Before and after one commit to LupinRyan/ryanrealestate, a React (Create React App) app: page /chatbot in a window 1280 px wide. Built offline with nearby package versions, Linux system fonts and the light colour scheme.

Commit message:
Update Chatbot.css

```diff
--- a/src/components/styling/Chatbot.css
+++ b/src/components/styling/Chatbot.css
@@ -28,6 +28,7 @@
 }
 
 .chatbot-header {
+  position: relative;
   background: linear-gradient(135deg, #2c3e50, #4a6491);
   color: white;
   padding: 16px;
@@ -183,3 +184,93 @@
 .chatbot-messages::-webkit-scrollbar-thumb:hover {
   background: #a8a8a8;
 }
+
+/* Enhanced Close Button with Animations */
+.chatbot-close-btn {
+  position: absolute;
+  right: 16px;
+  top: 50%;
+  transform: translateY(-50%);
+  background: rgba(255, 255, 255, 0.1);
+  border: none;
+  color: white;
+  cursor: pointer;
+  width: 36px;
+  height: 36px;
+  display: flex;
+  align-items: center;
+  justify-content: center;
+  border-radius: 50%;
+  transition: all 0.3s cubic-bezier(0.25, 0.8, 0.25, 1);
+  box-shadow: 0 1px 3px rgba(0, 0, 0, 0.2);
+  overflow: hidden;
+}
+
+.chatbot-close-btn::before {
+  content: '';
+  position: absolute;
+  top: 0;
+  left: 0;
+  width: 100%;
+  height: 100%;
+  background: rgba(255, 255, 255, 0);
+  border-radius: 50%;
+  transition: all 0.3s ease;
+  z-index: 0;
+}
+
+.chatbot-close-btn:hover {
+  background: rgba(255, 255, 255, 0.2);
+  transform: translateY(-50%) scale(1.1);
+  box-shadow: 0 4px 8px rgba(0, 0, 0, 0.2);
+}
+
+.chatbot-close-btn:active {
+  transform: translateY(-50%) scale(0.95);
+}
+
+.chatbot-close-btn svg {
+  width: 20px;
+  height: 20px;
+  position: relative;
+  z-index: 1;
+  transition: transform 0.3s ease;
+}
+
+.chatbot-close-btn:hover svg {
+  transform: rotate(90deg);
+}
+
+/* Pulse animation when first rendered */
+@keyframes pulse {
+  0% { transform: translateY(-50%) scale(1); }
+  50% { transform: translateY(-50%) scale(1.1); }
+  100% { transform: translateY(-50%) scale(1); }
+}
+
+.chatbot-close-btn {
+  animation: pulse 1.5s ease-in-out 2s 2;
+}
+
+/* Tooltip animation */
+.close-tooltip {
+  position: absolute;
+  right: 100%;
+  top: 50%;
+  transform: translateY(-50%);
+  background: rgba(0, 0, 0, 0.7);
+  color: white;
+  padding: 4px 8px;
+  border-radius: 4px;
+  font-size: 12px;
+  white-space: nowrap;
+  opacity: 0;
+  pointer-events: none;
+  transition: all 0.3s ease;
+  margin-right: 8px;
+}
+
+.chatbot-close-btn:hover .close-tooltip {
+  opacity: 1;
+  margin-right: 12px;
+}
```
...
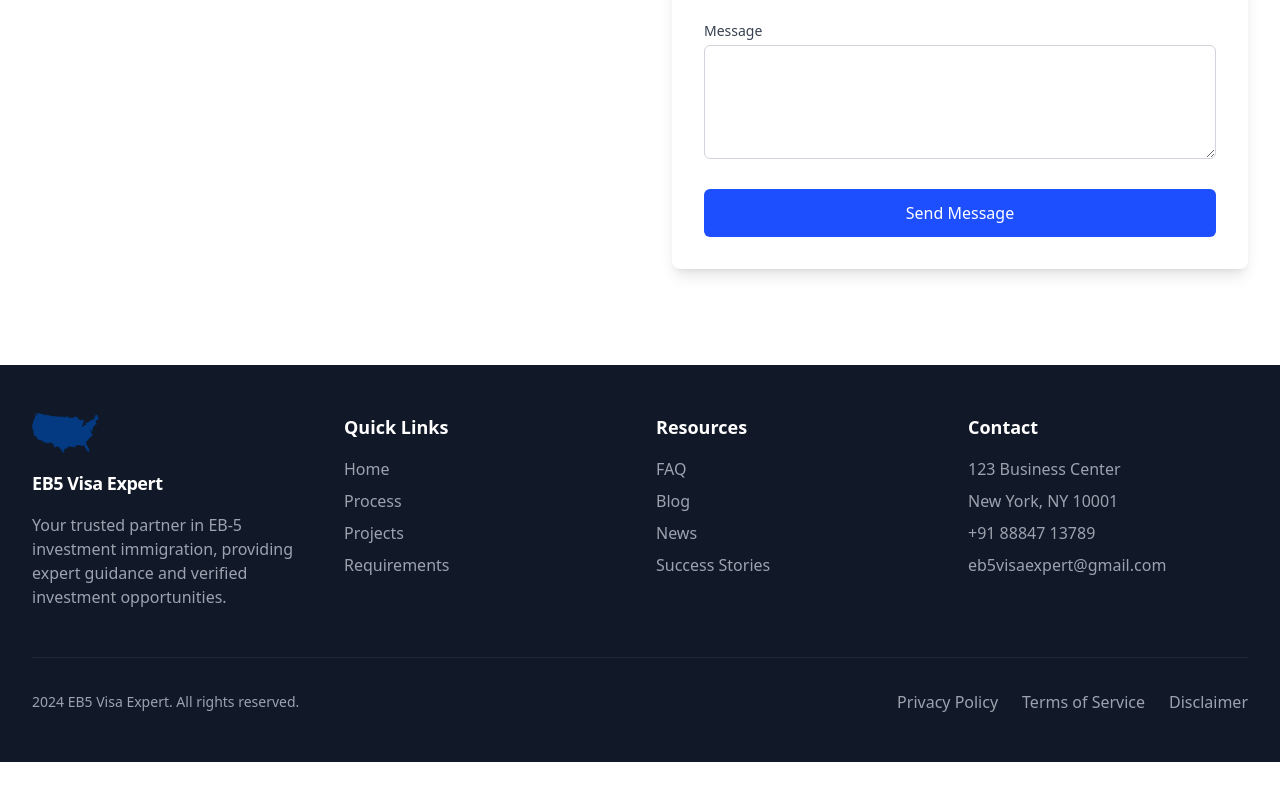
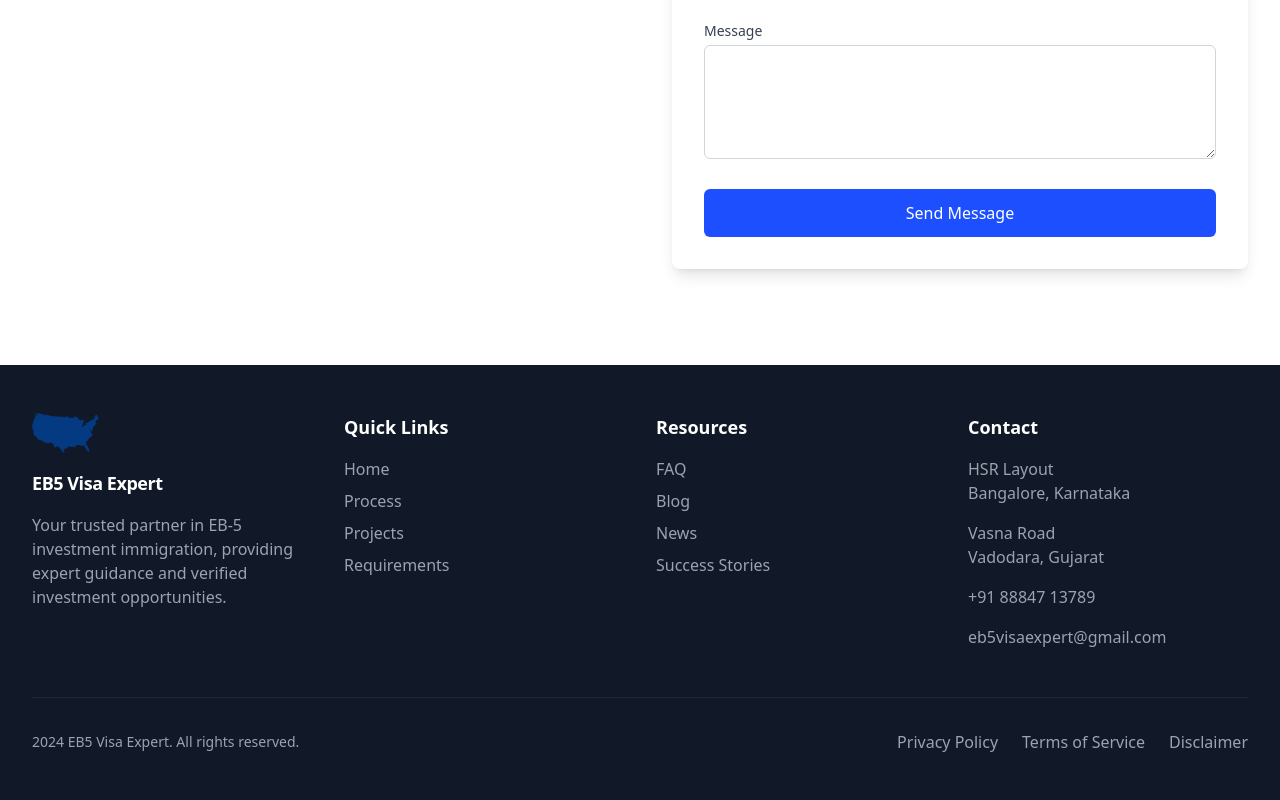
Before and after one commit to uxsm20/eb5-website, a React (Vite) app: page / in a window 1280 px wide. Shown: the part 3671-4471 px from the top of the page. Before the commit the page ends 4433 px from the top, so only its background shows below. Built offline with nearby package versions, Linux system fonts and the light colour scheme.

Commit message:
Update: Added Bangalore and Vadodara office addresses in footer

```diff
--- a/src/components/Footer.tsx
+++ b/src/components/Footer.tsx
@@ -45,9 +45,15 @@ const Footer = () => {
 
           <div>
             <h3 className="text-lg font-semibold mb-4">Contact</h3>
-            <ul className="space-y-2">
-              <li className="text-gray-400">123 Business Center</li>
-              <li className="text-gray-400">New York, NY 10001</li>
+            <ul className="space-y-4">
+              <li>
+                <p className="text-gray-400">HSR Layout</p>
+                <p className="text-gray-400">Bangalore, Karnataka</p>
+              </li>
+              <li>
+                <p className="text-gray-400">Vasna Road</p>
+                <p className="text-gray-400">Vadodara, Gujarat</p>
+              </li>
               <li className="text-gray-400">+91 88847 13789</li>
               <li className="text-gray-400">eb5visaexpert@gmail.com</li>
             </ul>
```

▸ Exercise instructions
Determine how many lines in the data above include the word "className", and state that number only.

▸ Reply to the exercise
11